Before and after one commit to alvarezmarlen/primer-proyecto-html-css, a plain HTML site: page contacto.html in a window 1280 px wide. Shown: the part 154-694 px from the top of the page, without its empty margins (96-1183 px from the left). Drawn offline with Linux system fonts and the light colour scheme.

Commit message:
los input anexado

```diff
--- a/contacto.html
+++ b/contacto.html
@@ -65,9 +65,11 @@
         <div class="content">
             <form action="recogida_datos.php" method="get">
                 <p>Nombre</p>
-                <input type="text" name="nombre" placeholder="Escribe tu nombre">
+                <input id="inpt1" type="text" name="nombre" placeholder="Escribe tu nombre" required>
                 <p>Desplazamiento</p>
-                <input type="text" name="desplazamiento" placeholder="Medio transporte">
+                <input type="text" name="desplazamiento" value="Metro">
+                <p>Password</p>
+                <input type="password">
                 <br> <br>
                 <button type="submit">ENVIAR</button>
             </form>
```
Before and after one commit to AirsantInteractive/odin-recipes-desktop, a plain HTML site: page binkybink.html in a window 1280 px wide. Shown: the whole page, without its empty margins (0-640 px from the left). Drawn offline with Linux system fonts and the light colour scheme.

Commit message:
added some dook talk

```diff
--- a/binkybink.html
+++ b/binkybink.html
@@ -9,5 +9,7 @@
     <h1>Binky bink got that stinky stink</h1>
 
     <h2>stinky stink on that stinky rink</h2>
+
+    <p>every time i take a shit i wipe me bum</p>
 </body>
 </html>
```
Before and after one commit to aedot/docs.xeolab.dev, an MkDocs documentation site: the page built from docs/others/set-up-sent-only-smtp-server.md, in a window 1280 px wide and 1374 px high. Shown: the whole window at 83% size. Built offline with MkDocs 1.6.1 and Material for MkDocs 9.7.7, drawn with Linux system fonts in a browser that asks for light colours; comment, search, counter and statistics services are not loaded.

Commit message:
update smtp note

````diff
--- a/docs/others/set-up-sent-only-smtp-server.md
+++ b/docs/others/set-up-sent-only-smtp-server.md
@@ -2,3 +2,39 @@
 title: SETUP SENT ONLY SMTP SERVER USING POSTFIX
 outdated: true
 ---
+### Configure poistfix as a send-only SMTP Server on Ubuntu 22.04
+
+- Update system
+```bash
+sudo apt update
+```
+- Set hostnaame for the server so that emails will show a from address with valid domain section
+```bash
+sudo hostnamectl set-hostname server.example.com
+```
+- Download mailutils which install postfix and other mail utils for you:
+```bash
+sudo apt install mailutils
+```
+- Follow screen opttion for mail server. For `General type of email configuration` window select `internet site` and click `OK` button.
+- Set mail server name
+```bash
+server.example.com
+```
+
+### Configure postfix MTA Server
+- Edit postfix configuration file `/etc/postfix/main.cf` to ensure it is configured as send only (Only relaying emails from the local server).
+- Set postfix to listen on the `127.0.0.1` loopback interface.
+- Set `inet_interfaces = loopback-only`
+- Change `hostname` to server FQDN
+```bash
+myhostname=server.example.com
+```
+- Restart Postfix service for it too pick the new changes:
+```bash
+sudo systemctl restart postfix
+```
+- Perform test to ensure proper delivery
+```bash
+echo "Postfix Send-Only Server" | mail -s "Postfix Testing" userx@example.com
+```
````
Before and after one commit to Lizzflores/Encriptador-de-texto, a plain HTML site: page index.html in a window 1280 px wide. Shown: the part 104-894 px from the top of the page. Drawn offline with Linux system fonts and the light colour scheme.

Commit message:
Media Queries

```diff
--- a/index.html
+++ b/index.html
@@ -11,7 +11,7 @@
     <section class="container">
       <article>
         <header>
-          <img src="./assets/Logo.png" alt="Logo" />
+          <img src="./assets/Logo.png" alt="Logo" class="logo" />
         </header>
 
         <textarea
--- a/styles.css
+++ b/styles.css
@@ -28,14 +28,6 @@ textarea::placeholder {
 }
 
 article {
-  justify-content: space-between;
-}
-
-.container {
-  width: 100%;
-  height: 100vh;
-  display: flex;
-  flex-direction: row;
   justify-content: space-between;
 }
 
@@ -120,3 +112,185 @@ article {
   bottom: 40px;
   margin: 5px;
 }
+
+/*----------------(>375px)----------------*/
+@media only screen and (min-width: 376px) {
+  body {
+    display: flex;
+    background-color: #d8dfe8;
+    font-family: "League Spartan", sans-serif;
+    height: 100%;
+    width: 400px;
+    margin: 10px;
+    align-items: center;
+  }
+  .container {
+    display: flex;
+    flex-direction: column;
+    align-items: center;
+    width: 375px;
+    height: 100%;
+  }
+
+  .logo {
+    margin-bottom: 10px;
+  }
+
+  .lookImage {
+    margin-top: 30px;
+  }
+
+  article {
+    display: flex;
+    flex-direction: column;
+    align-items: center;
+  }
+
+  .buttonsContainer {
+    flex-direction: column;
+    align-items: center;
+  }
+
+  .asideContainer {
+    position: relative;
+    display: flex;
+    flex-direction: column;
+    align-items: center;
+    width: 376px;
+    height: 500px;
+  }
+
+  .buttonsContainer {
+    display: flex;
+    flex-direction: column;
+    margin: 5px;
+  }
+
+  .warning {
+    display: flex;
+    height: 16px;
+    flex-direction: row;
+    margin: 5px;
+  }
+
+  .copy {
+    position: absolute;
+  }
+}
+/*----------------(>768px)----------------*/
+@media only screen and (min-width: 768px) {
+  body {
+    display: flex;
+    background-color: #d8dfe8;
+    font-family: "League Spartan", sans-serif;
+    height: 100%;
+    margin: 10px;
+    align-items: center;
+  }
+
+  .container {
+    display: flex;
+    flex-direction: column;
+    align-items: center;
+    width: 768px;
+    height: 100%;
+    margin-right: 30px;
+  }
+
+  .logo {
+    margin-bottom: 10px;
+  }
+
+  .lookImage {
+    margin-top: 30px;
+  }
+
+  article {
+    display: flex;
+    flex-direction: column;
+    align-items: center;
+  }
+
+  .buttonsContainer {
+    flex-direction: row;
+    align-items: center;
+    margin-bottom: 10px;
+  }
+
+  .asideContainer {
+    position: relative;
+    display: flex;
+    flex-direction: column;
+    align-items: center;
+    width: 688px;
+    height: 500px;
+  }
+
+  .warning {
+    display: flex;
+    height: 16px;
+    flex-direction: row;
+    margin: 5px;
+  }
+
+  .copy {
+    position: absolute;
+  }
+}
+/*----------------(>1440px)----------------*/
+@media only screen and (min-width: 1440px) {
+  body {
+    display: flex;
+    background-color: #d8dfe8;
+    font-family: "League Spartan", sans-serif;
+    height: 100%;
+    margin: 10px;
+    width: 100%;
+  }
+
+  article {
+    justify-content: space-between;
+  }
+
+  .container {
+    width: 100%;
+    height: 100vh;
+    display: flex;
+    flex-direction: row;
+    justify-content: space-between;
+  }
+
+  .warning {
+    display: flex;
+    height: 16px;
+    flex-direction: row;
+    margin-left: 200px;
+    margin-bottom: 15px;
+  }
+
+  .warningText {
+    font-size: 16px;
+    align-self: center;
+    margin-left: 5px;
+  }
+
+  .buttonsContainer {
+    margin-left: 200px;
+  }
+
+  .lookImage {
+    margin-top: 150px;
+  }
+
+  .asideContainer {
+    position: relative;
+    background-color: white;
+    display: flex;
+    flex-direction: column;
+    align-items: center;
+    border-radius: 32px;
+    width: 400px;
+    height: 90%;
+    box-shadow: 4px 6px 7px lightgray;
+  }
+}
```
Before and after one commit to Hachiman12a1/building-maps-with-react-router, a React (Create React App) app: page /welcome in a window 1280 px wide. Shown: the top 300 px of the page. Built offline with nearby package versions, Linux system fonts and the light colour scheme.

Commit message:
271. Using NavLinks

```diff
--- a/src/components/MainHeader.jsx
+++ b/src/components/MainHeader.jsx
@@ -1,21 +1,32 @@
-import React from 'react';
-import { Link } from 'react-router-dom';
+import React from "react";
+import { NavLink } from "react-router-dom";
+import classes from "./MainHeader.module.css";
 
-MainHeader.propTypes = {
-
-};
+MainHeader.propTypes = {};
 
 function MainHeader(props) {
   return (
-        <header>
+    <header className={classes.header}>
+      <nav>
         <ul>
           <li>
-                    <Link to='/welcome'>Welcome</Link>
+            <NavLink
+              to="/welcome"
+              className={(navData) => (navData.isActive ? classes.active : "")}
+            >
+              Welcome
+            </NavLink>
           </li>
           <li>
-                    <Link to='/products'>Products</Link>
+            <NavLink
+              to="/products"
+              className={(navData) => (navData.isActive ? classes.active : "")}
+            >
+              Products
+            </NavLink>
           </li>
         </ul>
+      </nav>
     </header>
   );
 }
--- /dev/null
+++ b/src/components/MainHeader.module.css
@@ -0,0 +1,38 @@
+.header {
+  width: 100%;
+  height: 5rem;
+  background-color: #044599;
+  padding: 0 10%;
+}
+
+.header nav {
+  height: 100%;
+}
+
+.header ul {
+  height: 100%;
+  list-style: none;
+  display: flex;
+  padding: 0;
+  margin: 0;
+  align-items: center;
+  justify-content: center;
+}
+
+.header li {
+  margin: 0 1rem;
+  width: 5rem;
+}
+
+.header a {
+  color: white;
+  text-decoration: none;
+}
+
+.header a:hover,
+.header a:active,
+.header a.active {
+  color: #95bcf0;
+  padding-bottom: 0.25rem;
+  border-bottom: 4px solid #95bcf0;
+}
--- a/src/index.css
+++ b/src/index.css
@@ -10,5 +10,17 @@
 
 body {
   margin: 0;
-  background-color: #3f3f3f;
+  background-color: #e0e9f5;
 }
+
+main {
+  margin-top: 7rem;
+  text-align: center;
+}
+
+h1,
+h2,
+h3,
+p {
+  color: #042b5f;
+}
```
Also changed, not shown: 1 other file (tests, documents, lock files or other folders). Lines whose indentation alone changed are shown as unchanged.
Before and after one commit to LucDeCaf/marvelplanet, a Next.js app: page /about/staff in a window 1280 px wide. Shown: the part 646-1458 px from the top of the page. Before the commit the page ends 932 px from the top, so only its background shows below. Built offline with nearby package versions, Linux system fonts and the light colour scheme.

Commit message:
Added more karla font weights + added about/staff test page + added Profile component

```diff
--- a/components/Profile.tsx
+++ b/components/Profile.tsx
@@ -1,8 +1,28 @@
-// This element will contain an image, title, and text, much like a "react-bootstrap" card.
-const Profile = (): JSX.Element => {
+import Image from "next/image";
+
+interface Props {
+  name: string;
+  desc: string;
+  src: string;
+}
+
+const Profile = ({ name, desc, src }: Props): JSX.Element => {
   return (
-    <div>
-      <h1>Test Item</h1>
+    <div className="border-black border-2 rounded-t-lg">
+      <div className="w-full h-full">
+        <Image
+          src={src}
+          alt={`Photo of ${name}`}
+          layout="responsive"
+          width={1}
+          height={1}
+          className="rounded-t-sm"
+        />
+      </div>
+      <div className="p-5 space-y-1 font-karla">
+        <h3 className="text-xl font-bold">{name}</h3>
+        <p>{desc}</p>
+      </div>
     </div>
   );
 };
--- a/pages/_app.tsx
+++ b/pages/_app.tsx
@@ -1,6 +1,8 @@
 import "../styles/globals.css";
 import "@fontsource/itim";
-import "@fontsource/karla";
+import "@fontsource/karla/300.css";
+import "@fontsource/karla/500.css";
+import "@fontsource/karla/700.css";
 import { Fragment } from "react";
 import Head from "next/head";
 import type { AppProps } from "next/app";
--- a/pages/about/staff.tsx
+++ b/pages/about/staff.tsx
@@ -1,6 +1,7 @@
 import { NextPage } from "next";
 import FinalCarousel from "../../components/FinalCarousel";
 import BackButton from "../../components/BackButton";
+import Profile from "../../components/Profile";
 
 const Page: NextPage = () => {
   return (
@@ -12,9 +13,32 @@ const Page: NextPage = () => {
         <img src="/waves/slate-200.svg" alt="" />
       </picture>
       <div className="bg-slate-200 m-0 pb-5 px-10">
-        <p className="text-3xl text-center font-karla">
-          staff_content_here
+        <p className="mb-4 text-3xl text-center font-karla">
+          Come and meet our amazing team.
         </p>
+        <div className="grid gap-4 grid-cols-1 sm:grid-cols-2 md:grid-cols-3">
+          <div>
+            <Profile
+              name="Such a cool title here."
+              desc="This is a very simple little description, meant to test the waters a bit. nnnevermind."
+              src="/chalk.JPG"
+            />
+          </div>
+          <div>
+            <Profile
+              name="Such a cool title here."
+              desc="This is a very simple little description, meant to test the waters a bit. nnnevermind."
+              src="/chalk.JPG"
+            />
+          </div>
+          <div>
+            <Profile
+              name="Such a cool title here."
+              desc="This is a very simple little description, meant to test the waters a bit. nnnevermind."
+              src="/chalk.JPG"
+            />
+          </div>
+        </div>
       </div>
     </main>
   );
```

┄┄┄┄┄┄┄┄┄┄┄┄┄┄┄┄┄┄┄┄

# Problem statement
Your answer should be a single number: the count of lines in the listing that hold the word "components".

# Finished task
8